Germany exported twice as many weapons and other military technology over the past five years, according to a Stockholm International Peace Research Institute report.
Germany is a big exporter of tanks
Germany doubled the amount of its arms it sold abroad in 2004-2009, compared to that exported during the previous five-year period, according to a report by the Stockholm International Peace Research Institute (SIPRI) released Monday.
Germany is the world's third leading exporter of conventional weaponry.
Most of the German exports were armored vehicles. More than 1,700 of them were sent to 21 countries; the majority were second-hand. The most common destination was elsewhere in Europe, but some were sent to places like Singapore, China and Brazil. Germany's market share increased from 6 percent to 11 percent.
But the largest buyer of German exports was Turkey, which accounted for 14 percent of the arms shipped abroad. The second- and third-largest buyers were Greece and South Africa, respectively, followed by South Korea, Spain, Austria, Italy, Malaysia, Australia and Chile.
Developing world still a major customer
The world's largest arms exporters were the United States, Russia, Germany, France, and the United Kingdom. The ten most prolific importers were all Asian countries: China, India, South Korea, Singapore and Pakistan.
What SIPRI found most worrying was the increase in areas with regional tensions.
The institute said the volume of weapons traded to India and Pakistan had "increased significantly" in the last few years and was expected to continue. In South America, it went up 150 percent in the last five years.

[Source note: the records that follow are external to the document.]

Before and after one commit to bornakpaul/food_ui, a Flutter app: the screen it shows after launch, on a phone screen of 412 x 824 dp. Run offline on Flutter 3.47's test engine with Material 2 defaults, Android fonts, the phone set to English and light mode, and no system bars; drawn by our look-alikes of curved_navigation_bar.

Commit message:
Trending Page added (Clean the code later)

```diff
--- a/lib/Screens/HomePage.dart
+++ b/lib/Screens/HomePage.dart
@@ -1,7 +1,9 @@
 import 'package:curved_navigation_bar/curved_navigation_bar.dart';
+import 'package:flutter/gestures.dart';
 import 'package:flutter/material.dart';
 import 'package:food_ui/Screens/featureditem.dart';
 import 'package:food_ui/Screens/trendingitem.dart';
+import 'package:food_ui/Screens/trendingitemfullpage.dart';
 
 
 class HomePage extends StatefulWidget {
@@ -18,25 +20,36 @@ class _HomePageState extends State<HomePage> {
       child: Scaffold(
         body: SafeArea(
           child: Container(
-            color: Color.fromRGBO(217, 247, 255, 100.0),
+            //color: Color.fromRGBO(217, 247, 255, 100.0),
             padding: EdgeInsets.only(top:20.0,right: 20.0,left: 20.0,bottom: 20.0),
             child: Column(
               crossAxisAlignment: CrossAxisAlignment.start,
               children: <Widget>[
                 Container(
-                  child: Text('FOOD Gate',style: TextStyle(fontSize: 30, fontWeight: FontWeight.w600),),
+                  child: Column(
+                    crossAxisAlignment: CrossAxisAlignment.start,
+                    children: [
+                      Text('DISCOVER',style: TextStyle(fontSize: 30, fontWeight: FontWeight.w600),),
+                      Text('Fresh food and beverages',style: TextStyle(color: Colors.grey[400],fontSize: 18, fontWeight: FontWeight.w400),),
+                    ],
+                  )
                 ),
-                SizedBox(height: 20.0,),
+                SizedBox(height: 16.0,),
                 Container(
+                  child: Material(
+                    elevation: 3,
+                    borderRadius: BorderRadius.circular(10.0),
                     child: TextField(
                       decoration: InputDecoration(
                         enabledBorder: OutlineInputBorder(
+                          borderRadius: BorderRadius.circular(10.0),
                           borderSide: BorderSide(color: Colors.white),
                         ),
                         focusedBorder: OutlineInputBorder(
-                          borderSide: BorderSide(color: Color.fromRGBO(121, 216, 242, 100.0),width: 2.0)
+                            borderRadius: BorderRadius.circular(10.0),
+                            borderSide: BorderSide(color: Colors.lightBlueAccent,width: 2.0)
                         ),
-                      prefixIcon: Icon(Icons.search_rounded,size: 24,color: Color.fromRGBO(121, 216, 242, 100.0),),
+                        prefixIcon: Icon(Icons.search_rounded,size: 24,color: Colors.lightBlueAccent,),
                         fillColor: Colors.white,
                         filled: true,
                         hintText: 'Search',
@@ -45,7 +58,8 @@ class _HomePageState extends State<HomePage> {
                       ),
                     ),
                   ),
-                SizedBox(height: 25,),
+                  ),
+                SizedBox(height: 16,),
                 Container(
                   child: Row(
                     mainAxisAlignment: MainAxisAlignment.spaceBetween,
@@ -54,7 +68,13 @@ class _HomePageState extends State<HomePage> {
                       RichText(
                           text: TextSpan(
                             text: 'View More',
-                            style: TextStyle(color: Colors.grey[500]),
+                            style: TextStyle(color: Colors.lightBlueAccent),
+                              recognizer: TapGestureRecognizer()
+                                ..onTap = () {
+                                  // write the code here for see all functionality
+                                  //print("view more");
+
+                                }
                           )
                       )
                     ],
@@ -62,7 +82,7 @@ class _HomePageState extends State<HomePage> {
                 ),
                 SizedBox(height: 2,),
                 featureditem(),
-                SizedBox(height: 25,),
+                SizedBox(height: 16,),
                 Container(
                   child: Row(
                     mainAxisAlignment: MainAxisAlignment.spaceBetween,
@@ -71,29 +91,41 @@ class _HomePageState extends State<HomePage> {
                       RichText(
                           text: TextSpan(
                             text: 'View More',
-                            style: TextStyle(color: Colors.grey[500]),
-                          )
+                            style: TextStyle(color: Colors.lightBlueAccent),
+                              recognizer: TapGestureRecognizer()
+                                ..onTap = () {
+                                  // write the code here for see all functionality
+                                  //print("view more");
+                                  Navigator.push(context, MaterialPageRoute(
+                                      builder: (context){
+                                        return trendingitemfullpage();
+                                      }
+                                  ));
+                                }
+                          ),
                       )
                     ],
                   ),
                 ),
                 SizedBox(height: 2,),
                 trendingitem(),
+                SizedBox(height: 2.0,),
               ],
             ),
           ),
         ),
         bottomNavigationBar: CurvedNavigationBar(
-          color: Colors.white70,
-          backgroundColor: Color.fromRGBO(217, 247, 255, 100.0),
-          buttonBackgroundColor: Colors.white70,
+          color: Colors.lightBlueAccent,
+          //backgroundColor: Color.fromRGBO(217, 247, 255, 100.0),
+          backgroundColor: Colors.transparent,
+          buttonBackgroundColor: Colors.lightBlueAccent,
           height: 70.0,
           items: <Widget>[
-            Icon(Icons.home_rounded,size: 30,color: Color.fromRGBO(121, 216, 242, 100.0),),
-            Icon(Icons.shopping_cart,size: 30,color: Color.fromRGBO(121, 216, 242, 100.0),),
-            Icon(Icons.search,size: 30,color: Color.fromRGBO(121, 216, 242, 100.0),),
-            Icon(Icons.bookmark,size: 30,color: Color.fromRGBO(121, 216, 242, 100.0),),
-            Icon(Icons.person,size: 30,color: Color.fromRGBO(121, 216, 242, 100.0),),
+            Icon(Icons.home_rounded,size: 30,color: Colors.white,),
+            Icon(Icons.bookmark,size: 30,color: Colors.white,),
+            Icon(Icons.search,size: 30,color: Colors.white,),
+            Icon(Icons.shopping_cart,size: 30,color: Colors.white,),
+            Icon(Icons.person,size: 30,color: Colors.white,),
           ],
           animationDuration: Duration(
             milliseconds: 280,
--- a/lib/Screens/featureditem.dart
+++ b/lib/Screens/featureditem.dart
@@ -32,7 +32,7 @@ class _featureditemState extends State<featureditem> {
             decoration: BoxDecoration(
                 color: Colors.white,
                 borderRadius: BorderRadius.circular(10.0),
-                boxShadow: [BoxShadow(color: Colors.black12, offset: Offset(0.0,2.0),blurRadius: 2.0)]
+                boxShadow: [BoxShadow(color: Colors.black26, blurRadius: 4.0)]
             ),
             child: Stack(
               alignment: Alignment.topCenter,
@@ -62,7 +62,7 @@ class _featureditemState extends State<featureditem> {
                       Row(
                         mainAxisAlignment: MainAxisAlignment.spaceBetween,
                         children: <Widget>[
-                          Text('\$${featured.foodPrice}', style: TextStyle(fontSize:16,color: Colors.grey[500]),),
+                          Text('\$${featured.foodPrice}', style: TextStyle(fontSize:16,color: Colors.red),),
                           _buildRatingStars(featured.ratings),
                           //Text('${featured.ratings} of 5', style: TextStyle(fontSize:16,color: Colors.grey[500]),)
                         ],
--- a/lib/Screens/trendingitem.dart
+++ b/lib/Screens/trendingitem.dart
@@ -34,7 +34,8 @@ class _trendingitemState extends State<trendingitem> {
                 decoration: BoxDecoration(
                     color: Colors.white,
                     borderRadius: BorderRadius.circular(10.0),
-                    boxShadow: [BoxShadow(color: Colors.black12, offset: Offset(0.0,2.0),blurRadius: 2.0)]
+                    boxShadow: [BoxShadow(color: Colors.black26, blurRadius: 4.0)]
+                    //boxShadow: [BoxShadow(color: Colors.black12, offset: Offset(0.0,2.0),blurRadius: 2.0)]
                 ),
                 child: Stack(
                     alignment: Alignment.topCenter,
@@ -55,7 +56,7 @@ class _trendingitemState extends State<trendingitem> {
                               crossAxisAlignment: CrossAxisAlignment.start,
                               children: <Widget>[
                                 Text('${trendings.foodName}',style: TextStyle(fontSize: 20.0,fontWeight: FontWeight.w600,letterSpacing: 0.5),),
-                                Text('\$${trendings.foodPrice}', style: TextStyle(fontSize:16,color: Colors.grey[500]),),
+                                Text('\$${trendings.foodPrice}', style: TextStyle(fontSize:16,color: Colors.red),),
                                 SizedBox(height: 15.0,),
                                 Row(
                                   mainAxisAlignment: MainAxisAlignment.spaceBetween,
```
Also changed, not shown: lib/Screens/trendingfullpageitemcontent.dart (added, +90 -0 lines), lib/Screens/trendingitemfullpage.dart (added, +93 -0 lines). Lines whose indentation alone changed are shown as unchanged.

"The current wave of South East Asian acquisitions could destabilize the region, jeopardizing decades of peace," the institute's Asia Expert, Siemon Wezeman, told Agence France Presse.
Editor: Nancy Isenson